Two-parent families have more flexibility in how they divide their time between home and market production. Two parents can decide that one should specialize in home production, while the other maximizes earnings by devoting more time to work-related activities (including commuting)—an arrangement that also makes it easier for the working spouse to cope with job-related stress.10

People who are married—wives as well as husbands—also enjoy better physical and mental health than do single people.11 The health advantages appear to be due partly to the social support provided by a spouse. Married people also tend to take better care of themselves. Following marriage, men in particular tend to decrease their use of alcohol and drugs. Good mental and physical health, in turn, promotes productivity at work and economic security.

Married couples also receive more assistance from their extended family, on average, than do single parents or cohabiting couples. The assistance might take the form of gifts, such as wedding presents; help with a down payment for a home; or care for children, which reduces child care expenses for the couple.12

Marriage appears to provide especially important benefits for single mothers, many of whom are young and poor. A study based on the National Longitudinal Study of Family Growth found that single mothers who married tended to benefit economically, regardless of family background, education, or race.

Moreover, single mothers who married were substantially less likely to experience poverty than those who remained unmarried. Marriage, the study shows, provides an escape from poverty for many young mothers.13

In principle, cohabiting couples could enjoy the same economic well-being as married couples. In practice, however, they are less likely to share income than are married couples and, because most cohabitating relationships are short-lived, the couples have less time to accumulate wealth. Nor do cohabiting couples get as much economic assistance from their families.

Some of the differences in the well-being of married-couple and single-parent or cohabiting- couple families may be attributable to “selection.” That is, some of the personal qualities that contribute to labor market success and wealth accumulation—a good education, a strong work ethic, good physical health, and positive psychological adjustment—may also make certain people more likely to find and keep a marriage partner. Indeed, research shows that people with high levels of human capital, occupational status, and earnings are more likely to marry—a trend that holds for women as well as for men.14 But although selection contributes to the advantages of married-couple families, the best available evidence suggests that marriage enhances economic well-being above and beyond the characteristics that spouses may bring to the union. That is, even for people whose employment history, education, health, and family background are comparable, married couples still tend to earn more income and accumulate more wealth than do single or cohabiting people.15
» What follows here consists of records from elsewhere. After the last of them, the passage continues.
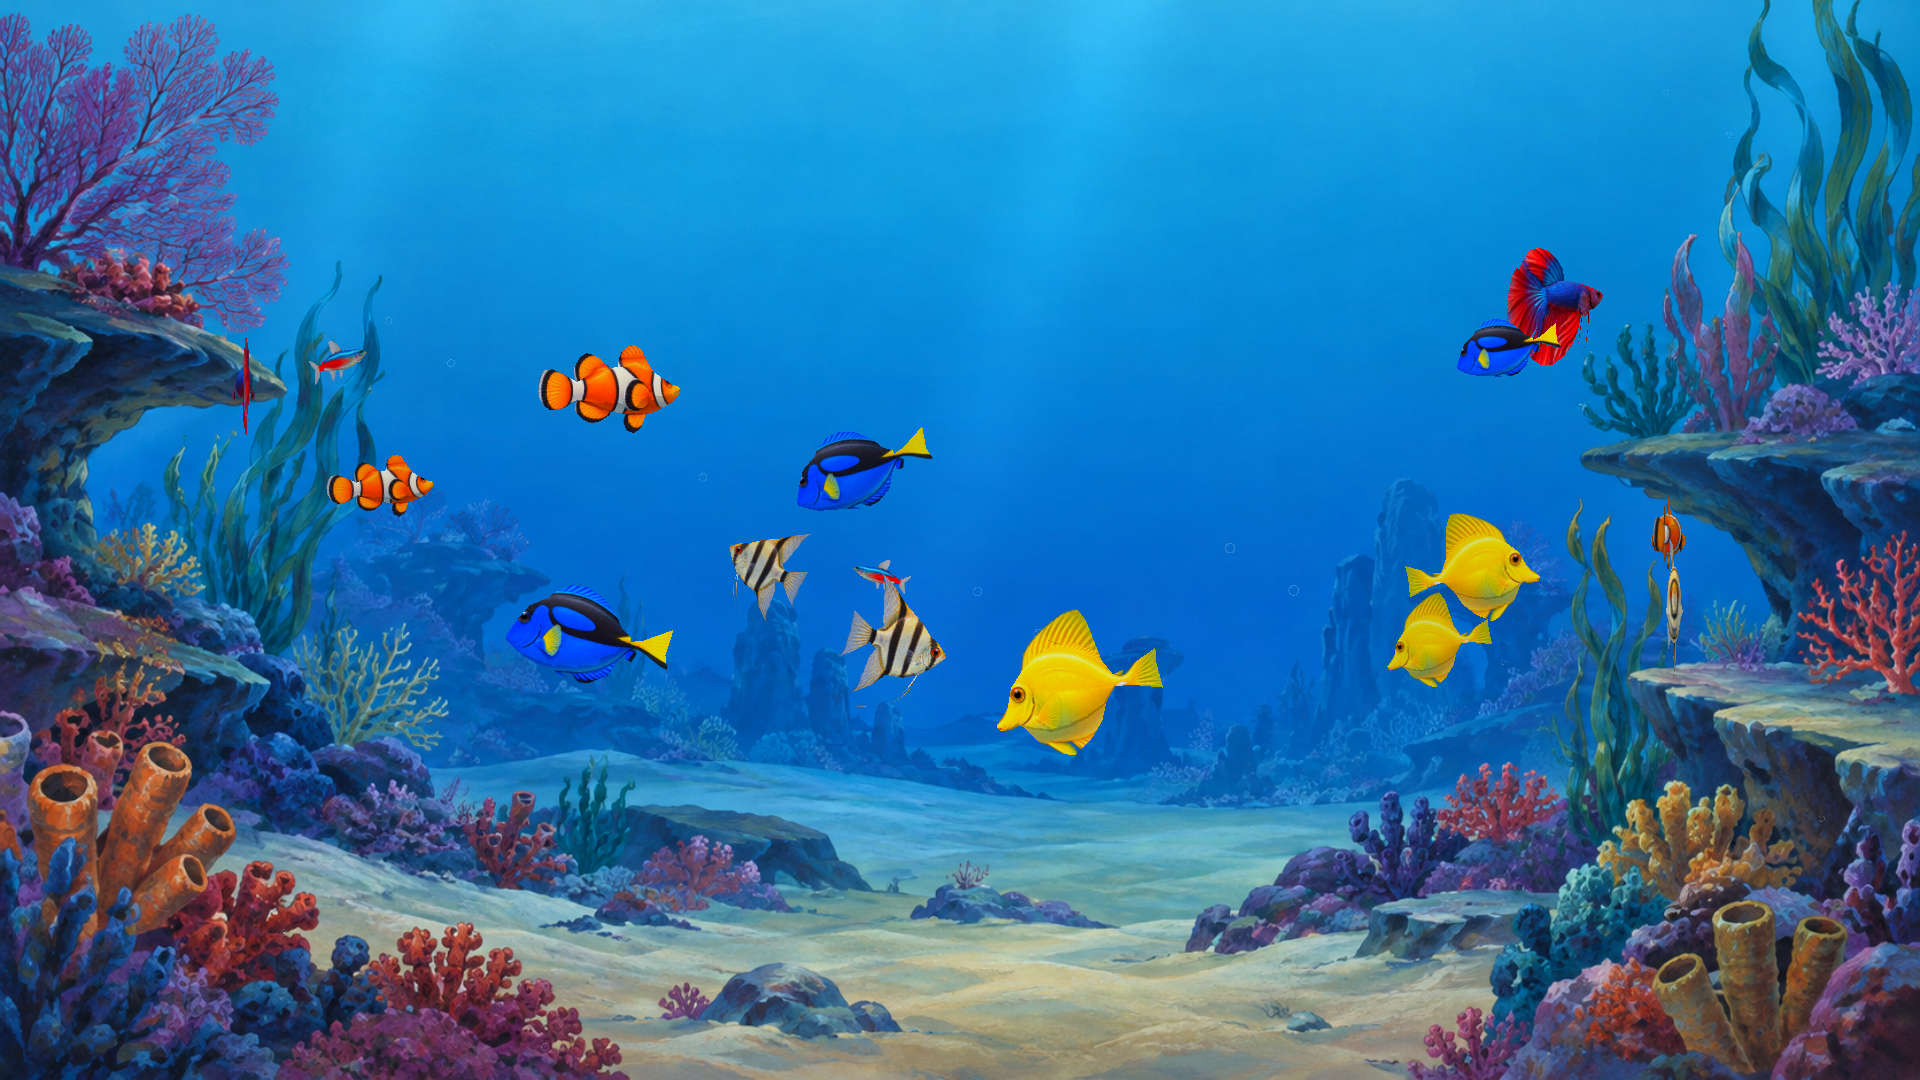
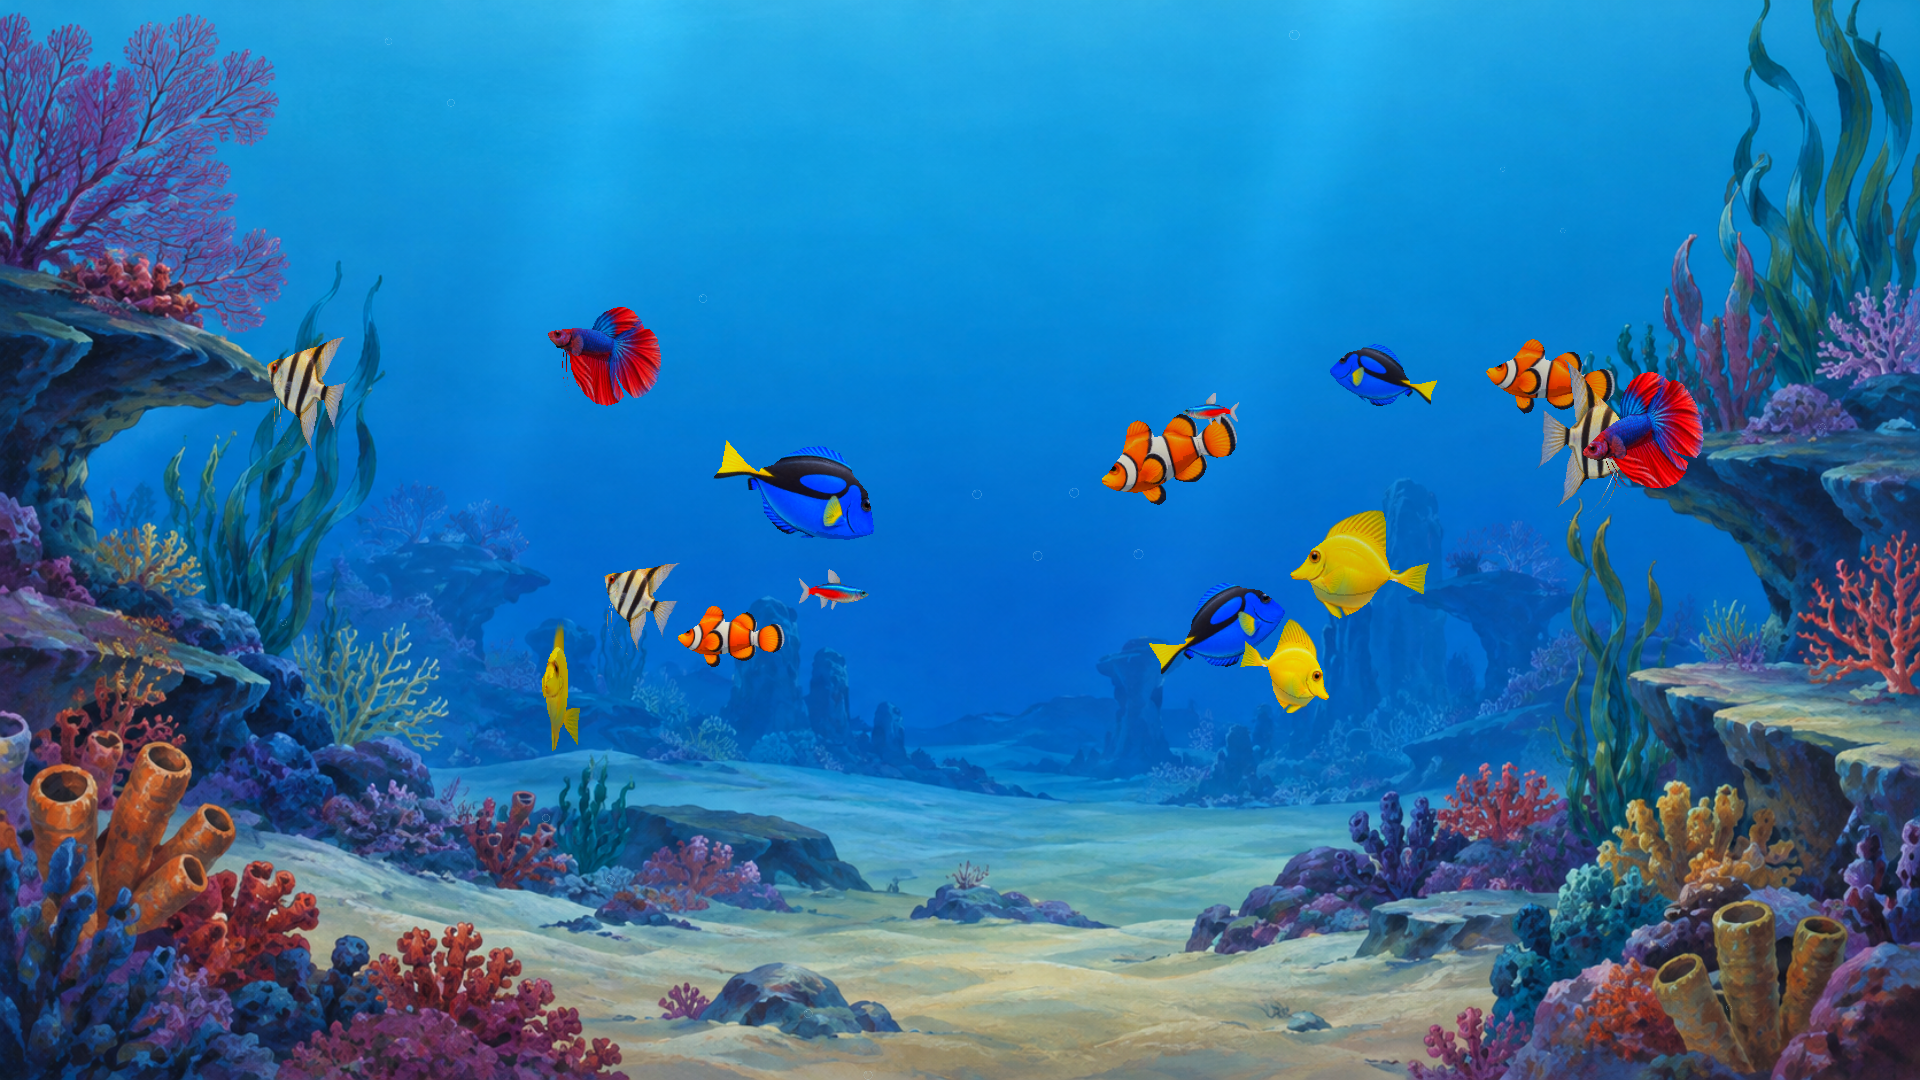
Refresh gallery from the signed Aquarium 1.4 candidate

diff --git a/docs/VERIFICATION.md b/docs/VERIFICATION.md
@@ -27,8 +27,12 @@ below apply to the measured candidate, not every later asset revision.
   1,786 frames. Logged intervals stayed around 29.4 to 30 FPS, with one 28.386 FPS
   interval. Shark and whale captures occurred; no dolphin capture was observed
   during that recording. Capture resolution was 1280x720, rendering was 1920x1080.
-- A pre-release renderer candidate was captured in all six looks, settings, and original
-  footage Day and Night modes. Natural and painted humpbacks were also recorded
+- The frozen signed 1.4.0 candidate, SHA-256
[1 lines of base64/hex data omitted]
+  was captured in all six looks, settings, and original footage Day and Night modes.
+  These nine gallery images use the actual 1920x1080 emulator surface. The selected
+  Dream, enabled state and other three screensaver settings remained unchanged;
+  appearance, mode and Day / Night settings were restored before returning Home. Natural and painted humpbacks were also recorded
   through continuous turns and checked from the opposite side. These checks are
   part of visual review and do not establish final user acceptance.
 - Host regressions cover independent wandering, changes of direction and depth,

diff --git a/README.md b/README.md
@@ -240,7 +240,7 @@ change the animals or scenery inside recorded footage.
 
 ## Screenshots
 
-Current signed build, captured on a Google TV emulator at an actual 1920x1080
+Version 1.4.0, captured from the signed release candidate on a Google TV emulator at an actual 1920x1080
 surface. Physical Fire TV 3840x2160 composition and performance verification of
 the new volume renderer remain pending. See [Verification](docs/VERIFICATION.md).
Just as marriage confers economic advantage, divorce carries with it economic disadvantage. Although studies show that low income and perceived economic stress increase tension in marriage and increase the risk of divorce, divorce usually erodes the economic well-being of custodial mothers and their children.16 Using the Panel Study of Income Dynamics, Sara McLanahan and Gary Sandefur found that median household income for custodial-parent households declined 40 percent, on average, during the five years following divorce. Moreover, the decline in economic well-being held for poorly educated and highly educated couples alike.17 Other research has estimated that divorce increases by 46 percent the likelihood that families with children will be poor.18 The economic well-being of divorced families is further eroded by the division of property between former spouses, which lowers accumulated assets.19 Replacing lost assets is difficult, if not impossible, with only a single parent and wage earner in the household.